1. If you don’t really speak German so well, don’t try to order coffee in German.
You will only serve to confuse people.
Friday morning after an earlyish flight from Manchester to Frankfurt, a scantily caffeinated Jess walks up to an airport cafe and says: “Cappuccino, bitte.”
*embarrassed look* “I’m sorry, I was just kind of uh… messing with you trying to be polite, speaking your own language…” Now smiling, trying to flirt my way out of it.
“Ok,” he smiled back. “Kleine or… damn it! Small or big?”
“”Uh… small thanks,” and smile and hand over three euros.
“Kleine cappuccino, bitte!” he yelled to his colleague.
Moral of the story: Try and have a bit more vocabulary behind you before you try ordering coffee in other languages. Also, you can make mistakes and so long as you smile you can still look reasonably cute. Bonus.
2. Eggs aren’t so bad.
Something happened this weekend that will shock and stun people who know me well or have known me for a long time.
I ate eggs.
Not once, not twice, but thrice.
Pick yourselves up off the floor, dust yourselves off and gather around as I tell this story of overcoming crazy fears.
I’ve not liked eggs since I was a little person, the scent of them in a cooked breakfast used to make me want to hurl. Mostly I think that was teenage dramatics.
But on Friday I’d been awake since 4.30am and breakfast didn’t happen on the plane until 8.30am. So when I was handed a cheese, tomato ketchup and omelette panini, I wasn’t really in a condition to refuse it. And you know what? I didn’t mind it – mostly because it didn’t taste like anything. But that’s most aeroplane food, right?
Then I stepped of the plane and my friend Emilie picked me up with her delightful baby in tow. We were driving back to her place and she asked me if I’d had lunch. Not if you count the chocolate I was given on my second leg of the journey to Basel.
So we went to the bakery in search of lunch. My friend suggested quiche and I pulled a face that countersuggested that two egg dishes in one day may be a bridge to far, but I didn’t vocalise and I said that quiche would be brilliant, thanks very much.
And I’m glad I blagged it because quiche in France is amazing and not over-egged like the Anglo version.
By Sunday morning I was full of French food and I’d pretty much eat anything if you told me it was French. So when we were having an alfresco French Mothers Day brunch and a boiled egg appeared on my plate I just went for it, after all, there was nothing left to lose.
And you know what?
I didn’t hate it.
3. Some people don’t find the whole being so close to other countries such a big deal.

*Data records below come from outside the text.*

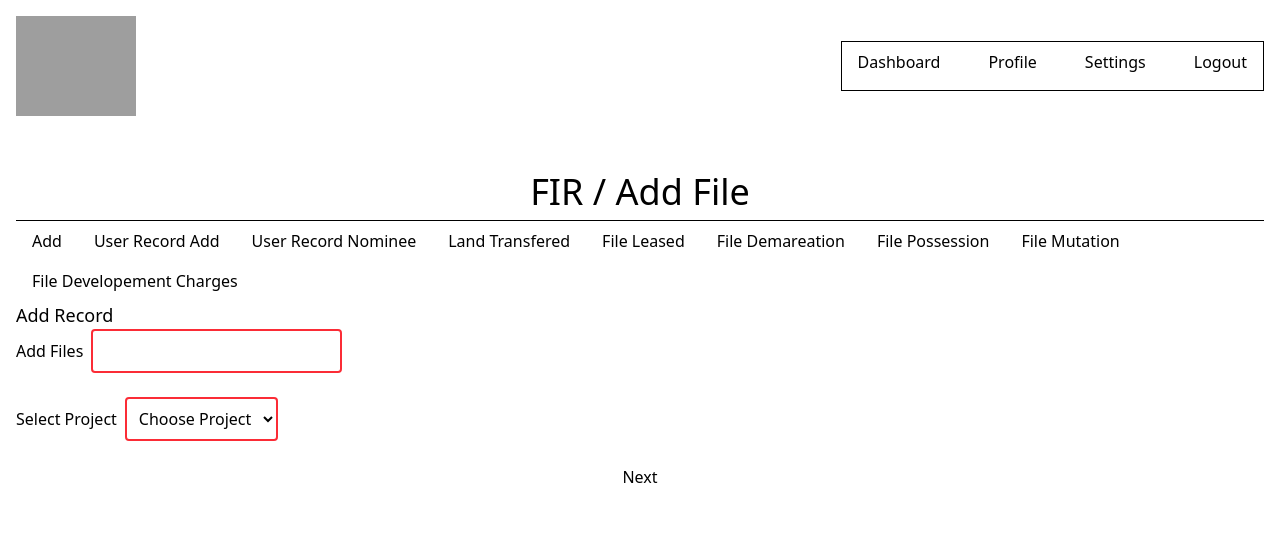
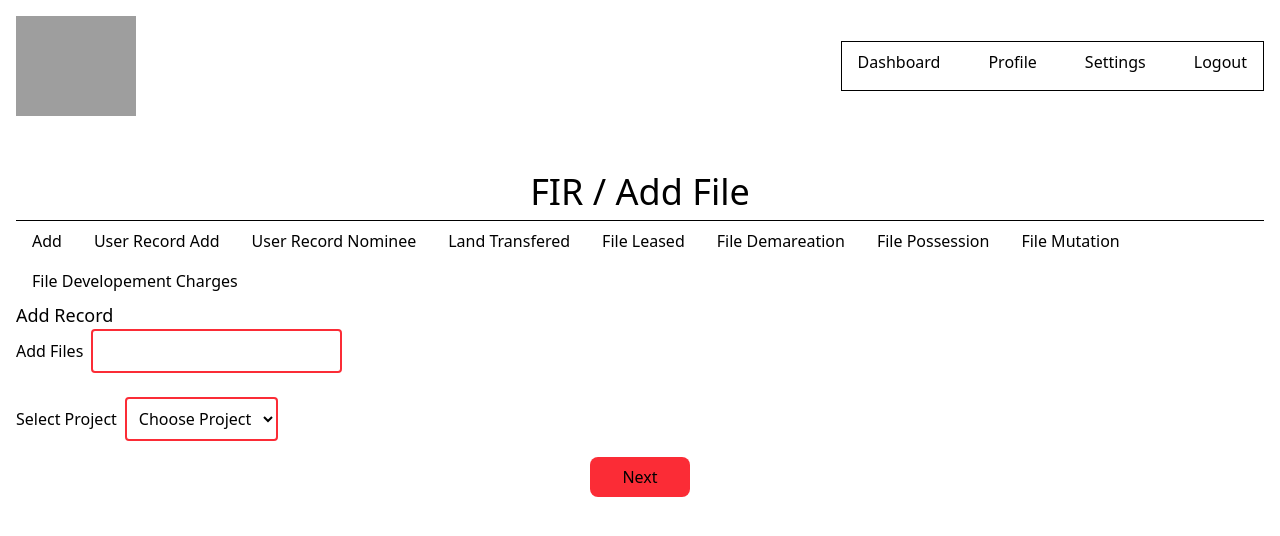
Before and after one commit to mhaseebkmdd/IBI, a React (Vite) app: page /dashboard/firacess in a window 1280 px wide. Shown: the top 536 px of the page. Built offline with nearby package versions, Linux system fonts and the light colour scheme; grey boxes are pictures that could not be loaded.

Commit message:
minor changes

```diff
--- a/src/components/firacess.jsx
+++ b/src/components/firacess.jsx
@@ -109,7 +109,7 @@ const FirAcess = () => {
           <button
             type="button"
             onClick={handleNextPage} // Add the onClick handler here
-            className="bg-white text-black hover:bg-red-500 p-6 py-2 px-8 rounded-lg transition-all duration-300 ease-in-out transform hover:scale-105"
+            className= "  bg-red-500 text-black hover:bg-red-500 p-6 py-2 px-8 rounded-lg transition-all duration-300 ease-in-out transform hover:scale-105"
           >
             Next
           </button>
--- a/src/components/signup.jsx
+++ b/src/components/signup.jsx
@@ -85,7 +85,7 @@ const SignupForm = () => {
           {/* Submit Button */}
           <button
             type="submit"
-            className="w-full py-2 px-4 bg-white text-black font-semibold rounded-md border-2 border-red-500 hover:bg-red-500 hover:text-white focus:outline-none focus:ring-2 focus:ring-red-500"
+            className="w-full py-2 px-4 bg-white  font-semibold rounded-md border-2 border-red-500 hover:bg-red-500 focus:outline-none focus:ring-2 focus:ring-red-500"
           >
             Add User
           </button>
```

My friends live ridiculously close to other countries. You can see Germany and Switzerland from their apartment in France, in fact you can walk there and in a matter of minutes.
I find that amazing – it takes hours , sometimes days to get out of a state in my world. The fact that you can be in one country and see two other still makes me smile.
My friend knows nothing different. But she tolerates my awe.
4. Elton John is an amazing musician.
He’s a great singer songwriter but he is a phenomenal pianist. I was amazed that he managed to play for almost three hours straight with no sheet music.
I also found it odd that the French go crazy for different Elton John hits to anglophones. You’d think the crowd would go wild for Tiny Dancer? No. They went absolutely bananas for Nikita.
One thing was certain, I had a grin on my face when he sang Rocket Man as I thought of William Shatner.
5. French television presenters are so good looking they start looking ugly.
I honestly don’t understand this phenomenon and perhaps it’s because I haven’t watched much television in England but French television presenters are really good looking.
That is until you’ve been watching for about five minutes and you realise they’re actually 45 year old made up to look like 30 year olds and people don’t really look like that. Nor should they ever look like that. France2 8pm newsreader man, I’m looking at squarely at you.
6. Must spend more time in France.
The more time I spend there as a fully functioning, sensible adult, the more I like it.